Would you find each line in the entries below with the string "import" and copy it?

Front-end code edit data:
Start of Block

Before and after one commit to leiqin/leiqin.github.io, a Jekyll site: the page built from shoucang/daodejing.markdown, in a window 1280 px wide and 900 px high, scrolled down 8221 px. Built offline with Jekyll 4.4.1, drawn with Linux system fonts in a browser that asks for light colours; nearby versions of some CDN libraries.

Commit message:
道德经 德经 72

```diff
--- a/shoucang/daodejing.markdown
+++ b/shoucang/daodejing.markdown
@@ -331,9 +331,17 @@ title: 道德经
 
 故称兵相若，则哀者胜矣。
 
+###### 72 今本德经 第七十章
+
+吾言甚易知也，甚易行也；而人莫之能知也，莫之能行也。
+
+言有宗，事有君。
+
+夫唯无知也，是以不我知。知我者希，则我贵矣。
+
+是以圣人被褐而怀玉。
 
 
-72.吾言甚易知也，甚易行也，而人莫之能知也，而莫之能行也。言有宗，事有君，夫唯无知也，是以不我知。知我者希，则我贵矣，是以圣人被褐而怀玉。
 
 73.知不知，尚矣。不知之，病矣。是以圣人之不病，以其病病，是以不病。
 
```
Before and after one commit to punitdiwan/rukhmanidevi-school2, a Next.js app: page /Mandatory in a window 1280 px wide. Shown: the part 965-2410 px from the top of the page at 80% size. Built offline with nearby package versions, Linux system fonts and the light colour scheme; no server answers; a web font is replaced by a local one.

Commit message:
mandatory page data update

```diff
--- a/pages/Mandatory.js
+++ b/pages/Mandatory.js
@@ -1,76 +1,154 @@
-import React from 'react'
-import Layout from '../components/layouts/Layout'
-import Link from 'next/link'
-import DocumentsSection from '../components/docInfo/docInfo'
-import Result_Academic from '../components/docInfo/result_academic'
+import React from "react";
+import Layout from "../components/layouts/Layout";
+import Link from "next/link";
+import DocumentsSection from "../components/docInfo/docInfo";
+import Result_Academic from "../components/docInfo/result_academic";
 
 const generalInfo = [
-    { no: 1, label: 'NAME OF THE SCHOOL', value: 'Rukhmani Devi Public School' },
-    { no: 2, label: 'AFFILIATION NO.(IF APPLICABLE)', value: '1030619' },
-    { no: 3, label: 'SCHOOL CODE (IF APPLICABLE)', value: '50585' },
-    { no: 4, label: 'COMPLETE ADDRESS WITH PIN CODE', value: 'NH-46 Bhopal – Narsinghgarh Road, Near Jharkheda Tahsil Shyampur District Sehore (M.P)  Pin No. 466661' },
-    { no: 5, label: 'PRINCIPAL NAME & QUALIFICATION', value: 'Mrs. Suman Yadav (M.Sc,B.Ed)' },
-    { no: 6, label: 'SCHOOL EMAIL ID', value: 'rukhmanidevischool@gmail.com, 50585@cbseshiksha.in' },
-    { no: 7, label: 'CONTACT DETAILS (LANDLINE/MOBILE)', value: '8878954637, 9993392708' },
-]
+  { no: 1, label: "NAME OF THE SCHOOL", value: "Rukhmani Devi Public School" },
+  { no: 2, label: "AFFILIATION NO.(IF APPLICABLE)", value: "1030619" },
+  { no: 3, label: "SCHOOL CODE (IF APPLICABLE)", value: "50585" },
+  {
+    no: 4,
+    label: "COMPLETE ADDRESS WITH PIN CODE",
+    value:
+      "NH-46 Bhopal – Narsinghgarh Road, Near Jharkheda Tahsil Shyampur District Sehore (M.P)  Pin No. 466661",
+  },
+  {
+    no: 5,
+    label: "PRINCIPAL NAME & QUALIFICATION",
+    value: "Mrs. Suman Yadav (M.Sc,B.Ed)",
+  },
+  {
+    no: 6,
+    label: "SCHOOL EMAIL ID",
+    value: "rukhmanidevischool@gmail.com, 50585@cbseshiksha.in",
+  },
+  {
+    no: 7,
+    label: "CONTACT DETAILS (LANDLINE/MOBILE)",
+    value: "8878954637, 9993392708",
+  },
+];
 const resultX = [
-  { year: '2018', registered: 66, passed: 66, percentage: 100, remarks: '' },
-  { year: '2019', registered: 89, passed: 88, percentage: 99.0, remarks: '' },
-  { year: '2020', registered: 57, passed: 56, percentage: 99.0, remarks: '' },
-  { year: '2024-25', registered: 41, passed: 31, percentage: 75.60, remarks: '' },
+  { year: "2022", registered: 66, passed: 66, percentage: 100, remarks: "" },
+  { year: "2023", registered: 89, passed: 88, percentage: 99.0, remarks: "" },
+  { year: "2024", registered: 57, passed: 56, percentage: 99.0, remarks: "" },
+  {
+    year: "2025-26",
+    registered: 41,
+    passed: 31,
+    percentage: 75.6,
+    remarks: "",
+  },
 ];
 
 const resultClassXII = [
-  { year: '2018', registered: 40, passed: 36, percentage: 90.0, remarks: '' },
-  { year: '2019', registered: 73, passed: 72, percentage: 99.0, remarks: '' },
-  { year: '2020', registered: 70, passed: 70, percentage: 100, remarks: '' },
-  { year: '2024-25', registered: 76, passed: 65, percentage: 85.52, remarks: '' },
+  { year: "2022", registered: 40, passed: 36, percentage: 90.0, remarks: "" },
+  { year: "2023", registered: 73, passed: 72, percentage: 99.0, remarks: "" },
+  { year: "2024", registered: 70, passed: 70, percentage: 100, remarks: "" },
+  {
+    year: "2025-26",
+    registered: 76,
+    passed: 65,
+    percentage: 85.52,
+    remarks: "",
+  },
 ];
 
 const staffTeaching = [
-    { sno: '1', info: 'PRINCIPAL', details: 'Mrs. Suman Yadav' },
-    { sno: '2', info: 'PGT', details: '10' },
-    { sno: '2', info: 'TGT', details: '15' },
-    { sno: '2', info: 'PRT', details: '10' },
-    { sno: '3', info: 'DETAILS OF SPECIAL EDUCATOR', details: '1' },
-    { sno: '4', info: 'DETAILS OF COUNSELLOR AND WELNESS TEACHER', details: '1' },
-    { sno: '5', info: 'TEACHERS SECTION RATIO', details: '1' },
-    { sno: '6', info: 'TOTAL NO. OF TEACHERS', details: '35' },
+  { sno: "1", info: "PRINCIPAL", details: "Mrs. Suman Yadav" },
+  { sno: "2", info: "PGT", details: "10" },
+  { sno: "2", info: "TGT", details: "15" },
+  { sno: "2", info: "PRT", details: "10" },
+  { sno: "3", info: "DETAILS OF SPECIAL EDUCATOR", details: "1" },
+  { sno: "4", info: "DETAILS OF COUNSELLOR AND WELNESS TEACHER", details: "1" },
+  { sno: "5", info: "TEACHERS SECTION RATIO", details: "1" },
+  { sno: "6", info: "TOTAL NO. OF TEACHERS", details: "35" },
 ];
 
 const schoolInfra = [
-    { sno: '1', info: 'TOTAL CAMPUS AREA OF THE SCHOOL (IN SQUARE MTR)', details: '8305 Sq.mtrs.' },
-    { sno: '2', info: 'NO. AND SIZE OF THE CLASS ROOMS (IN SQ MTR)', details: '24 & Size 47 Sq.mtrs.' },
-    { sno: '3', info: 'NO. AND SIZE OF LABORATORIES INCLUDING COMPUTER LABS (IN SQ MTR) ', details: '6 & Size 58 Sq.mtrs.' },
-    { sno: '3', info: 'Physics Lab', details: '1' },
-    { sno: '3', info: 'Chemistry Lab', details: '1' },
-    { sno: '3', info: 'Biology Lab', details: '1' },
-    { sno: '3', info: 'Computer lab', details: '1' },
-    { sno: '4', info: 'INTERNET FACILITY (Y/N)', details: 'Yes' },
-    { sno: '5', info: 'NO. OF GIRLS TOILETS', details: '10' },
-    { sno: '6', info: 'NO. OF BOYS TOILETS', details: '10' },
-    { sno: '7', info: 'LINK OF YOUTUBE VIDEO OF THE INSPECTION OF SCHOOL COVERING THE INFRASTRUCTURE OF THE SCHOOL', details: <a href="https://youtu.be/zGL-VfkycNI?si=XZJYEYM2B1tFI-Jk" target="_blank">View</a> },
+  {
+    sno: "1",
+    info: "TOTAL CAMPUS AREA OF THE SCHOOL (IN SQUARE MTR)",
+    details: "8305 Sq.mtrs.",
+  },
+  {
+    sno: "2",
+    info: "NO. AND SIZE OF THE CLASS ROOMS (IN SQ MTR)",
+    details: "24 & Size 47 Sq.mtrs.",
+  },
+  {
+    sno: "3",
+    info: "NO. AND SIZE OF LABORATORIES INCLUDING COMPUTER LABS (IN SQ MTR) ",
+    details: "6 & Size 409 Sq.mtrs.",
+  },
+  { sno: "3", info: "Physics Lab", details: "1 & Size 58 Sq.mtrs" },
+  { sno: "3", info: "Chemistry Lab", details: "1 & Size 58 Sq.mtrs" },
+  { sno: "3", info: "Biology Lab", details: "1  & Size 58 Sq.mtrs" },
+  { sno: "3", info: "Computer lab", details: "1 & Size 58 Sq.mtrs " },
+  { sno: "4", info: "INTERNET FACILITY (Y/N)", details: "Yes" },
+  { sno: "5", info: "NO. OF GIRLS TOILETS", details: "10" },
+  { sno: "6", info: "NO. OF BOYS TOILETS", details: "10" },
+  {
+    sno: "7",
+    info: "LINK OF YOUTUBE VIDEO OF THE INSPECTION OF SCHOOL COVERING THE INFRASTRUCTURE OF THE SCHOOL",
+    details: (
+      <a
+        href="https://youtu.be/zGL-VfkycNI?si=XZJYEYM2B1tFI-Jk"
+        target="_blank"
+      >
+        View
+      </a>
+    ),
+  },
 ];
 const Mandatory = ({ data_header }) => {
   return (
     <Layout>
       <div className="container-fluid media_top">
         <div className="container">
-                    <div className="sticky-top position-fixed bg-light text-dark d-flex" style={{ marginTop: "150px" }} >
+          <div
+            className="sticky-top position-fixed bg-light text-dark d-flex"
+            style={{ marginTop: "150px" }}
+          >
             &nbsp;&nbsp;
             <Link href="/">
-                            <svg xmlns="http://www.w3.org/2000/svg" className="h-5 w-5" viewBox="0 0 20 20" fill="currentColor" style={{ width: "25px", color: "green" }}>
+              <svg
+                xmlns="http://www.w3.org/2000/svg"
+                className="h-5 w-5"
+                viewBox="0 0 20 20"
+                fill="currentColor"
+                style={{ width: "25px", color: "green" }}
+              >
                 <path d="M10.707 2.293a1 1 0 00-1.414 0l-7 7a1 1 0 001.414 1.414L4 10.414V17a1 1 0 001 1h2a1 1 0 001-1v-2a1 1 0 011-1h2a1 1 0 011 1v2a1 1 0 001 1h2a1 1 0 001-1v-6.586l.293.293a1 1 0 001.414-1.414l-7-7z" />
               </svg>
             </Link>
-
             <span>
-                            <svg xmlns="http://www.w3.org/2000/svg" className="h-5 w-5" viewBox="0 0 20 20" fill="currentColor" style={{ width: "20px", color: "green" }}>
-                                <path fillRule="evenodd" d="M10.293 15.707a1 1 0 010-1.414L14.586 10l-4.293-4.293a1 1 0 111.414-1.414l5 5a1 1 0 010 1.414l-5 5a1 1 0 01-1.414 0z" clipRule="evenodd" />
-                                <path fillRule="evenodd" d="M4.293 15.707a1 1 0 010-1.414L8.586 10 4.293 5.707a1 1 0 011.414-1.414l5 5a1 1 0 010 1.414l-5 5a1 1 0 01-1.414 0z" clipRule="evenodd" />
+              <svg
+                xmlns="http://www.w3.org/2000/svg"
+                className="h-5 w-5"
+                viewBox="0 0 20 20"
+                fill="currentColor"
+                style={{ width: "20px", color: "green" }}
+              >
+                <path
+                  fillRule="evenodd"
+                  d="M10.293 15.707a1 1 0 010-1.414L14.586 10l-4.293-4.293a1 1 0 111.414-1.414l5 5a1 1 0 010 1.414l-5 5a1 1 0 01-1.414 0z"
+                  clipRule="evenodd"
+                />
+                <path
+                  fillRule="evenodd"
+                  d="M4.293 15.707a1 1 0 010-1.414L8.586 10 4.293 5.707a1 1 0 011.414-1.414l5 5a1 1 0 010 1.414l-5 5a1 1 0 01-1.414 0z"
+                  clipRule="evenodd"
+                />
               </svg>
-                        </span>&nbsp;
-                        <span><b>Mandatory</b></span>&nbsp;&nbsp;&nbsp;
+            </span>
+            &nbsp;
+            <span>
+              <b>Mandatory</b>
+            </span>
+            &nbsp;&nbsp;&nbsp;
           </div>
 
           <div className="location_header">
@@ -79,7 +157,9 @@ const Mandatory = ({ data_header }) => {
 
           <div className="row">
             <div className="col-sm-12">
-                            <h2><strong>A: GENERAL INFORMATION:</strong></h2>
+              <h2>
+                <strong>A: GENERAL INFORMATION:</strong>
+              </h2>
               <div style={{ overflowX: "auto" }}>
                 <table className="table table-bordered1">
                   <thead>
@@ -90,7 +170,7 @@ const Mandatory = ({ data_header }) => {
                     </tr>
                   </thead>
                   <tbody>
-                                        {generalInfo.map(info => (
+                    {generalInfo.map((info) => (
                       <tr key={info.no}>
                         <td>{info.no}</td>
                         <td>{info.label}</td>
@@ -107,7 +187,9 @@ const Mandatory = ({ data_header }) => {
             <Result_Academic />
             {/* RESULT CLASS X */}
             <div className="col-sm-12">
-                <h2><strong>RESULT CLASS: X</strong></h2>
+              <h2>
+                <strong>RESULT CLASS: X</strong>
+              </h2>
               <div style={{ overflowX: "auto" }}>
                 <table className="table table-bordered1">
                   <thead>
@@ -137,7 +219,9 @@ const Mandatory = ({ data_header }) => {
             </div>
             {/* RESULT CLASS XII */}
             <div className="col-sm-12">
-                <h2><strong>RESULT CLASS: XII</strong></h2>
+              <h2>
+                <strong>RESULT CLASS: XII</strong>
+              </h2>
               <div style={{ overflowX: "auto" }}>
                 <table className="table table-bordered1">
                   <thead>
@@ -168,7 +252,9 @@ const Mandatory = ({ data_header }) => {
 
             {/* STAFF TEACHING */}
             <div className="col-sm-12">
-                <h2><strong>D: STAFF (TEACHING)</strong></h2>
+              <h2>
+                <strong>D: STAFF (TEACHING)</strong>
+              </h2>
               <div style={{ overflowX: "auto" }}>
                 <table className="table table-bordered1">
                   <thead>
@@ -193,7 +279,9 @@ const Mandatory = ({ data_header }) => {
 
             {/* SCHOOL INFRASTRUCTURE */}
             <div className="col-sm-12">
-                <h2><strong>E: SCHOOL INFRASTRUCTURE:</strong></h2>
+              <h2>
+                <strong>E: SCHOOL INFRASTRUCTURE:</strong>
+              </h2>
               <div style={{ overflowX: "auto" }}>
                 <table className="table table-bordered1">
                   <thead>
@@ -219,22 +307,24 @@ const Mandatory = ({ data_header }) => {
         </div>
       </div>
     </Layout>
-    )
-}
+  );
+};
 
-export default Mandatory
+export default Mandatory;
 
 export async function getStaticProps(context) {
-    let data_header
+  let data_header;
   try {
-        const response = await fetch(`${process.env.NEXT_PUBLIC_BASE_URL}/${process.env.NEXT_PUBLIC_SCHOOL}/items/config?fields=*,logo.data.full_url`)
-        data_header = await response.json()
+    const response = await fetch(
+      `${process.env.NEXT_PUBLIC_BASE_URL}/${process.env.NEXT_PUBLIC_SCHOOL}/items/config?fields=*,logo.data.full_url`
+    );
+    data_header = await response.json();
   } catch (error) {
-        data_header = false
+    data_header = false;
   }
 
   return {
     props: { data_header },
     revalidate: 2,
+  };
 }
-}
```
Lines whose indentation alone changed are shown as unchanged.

End of Block

● Written response
-import React from 'react'
-import Layout from '../components/layouts/Layout'
-import Link from 'next/link'
-import DocumentsSection from '../components/docInfo/docInfo'
-import Result_Academic from '../components/docInfo/result_academic'
+import React from "react";
+import Layout from "../components/layouts/Layout";
+import Link from "next/link";
+import DocumentsSection from "../components/docInfo/docInfo";
+import Result_Academic from "../components/docInfo/result_academic";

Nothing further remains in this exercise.